8, December 2021
The United Nations High Commissioner for Refugees (UNHCR) has called on the international community to urgently support over 70,000 Cameroonian refugees in Nigeria.
The UN agency said that nearly 80 per cent of these people are women and children.
“This is not just a number, these are people behind these numbers, mothers, fathers, brothers and sisters, people just like you and I, that have been forced to flee their homes to seek safety and save their lives,” says UNHCR’s Country Representative Chansa Kapaya. “70,000 refugees are 70,000 daughters and sons.”
Their dreams and plans were disrupted by violence in the North-West and South-West regions of Cameroon where a conflict between secessionist Non-State Armed Groups and the army has been displacing people from their homes since 2017. Recent arrivals and UNHCR’s protection monitoring confirm killings, abductions, forced evictions and other forms of violence, with armed groups attacking schools and hospitals.
Over 8,000 Cameroonian women, men and children have arrived in Nigeria’s Akwa Ibom, Anambra, Benue, Enugu, Cross River and Taraba States in the past 12 months, many in hard- to -reach rural areas. UNHCR, together with the National Commission for Refugees, Migrants and IDPs, registered them. 59 percent found refuge in local communities. The rest live in four settlements which UNHCR helped build on land generously provided by the government.
Nigeria has a progressive open-door approach to refugees, allowing refugee girls and boys to go to school just like nationals and their parents to work where they can.
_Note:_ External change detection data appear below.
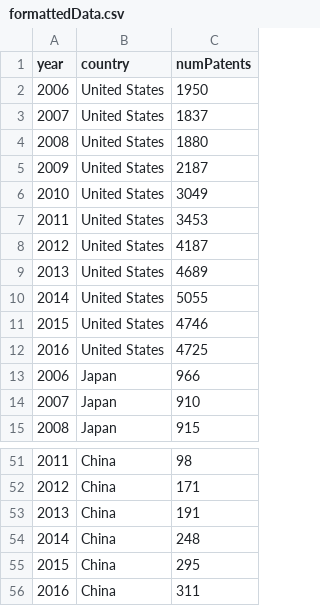
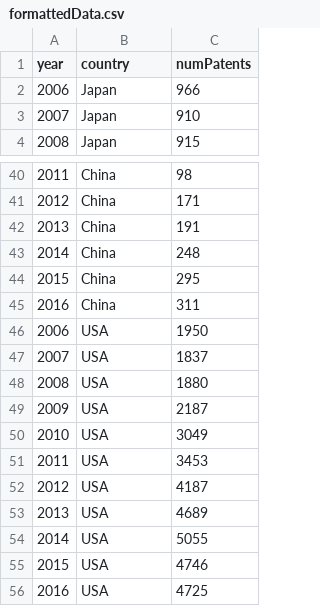
Before and after one commit to jhelvy/charts, a CSV file: lcetPatenting/data/formattedData.csv, drawn as a sheet; only a part is shown, gaps mark what is left out.

```diff
--- a/lcetPatenting/data/formattedData.csv
+++ b/lcetPatenting/data/formattedData.csv
@@ -1,13 +1,2 @@
 year,country,numPatents
-2006,United States,1950
-2007,United States,1837
-2008,United States,1880
-2009,United States,2187
-2010,United States,3049
-2011,United States,3453
-2012,United States,4187
-2013,United States,4689
-2014,United States,5055
-2015,United States,4746
-2016,United States,4725
 2006,Japan,966
@@ -56 +45,12 @@ year,country,numPatents
 2016,China,311
+2006,USA,1950
+2007,USA,1837
+2008,USA,1880
+2009,USA,2187
+2010,USA,3049
+2011,USA,3453
+2012,USA,4187
+2013,USA,4689
+2014,USA,5055
+2015,USA,4746
+2016,USA,4725
```
Also changed, not shown: 17 other files.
With support from UNHCR, Nigeria provides primary health care to refugees and nationals alike. “UNHCR commends Nigeria because it is on its way to become a champion in implementing the Global Compact on Refugees,” says UNHCR’s Representative Chansa Kapaya, “but Nigeria needs support”. The most pressing needs of Cameroonian refugees are food, shelter, improved health care and education as well as livelihood opportunities.
With rising food prices, the economic hit of COVID-19 and the refugee influx, needs are on the rise with serious risks of gender-based violence and negative copying mechanisms such as begging and survival sex. The amount of support UNHCR can deliver is increasingly falling short. Cash for food, for instance, had to be reduced from 2019 due to insufficient funding.
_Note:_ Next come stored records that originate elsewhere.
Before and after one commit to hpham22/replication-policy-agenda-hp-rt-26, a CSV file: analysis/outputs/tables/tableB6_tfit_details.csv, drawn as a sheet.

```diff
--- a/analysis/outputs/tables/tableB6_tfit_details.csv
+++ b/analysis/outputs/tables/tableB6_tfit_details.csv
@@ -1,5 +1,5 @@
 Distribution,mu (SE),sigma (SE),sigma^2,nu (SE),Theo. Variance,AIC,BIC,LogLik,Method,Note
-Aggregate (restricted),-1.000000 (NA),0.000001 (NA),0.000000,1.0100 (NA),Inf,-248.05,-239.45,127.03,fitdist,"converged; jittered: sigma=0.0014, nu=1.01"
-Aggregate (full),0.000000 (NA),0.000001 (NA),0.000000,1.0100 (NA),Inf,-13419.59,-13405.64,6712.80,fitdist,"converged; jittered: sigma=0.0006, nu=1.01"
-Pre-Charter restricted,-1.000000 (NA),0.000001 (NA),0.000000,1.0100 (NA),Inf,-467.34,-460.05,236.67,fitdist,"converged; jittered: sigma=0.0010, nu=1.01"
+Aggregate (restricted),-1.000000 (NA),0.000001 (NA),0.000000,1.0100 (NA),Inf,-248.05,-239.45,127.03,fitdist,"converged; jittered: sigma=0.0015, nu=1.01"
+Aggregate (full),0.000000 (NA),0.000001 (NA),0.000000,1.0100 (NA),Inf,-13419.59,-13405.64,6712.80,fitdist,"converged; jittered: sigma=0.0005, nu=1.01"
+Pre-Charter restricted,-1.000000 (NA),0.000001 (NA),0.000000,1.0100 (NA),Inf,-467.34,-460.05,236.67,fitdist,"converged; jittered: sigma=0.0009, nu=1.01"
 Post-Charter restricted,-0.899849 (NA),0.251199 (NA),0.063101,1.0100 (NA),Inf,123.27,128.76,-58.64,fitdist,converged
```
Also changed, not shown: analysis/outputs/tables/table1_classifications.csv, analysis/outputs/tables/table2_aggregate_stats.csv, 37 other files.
US$97.7 million is needed to respond to the needs of a total of some 78,000 refugees and asylum-seekers of different nationalities and to IDP needs – protection, camp management/coordination, shelter and non-food items such as blankets and jerry cans.
So far, not even half of this amount (45 per cent, as of 23 November) has been received. UNHCR calls on donors and development agencies not to forget Cameroonian refugees in Nigeria.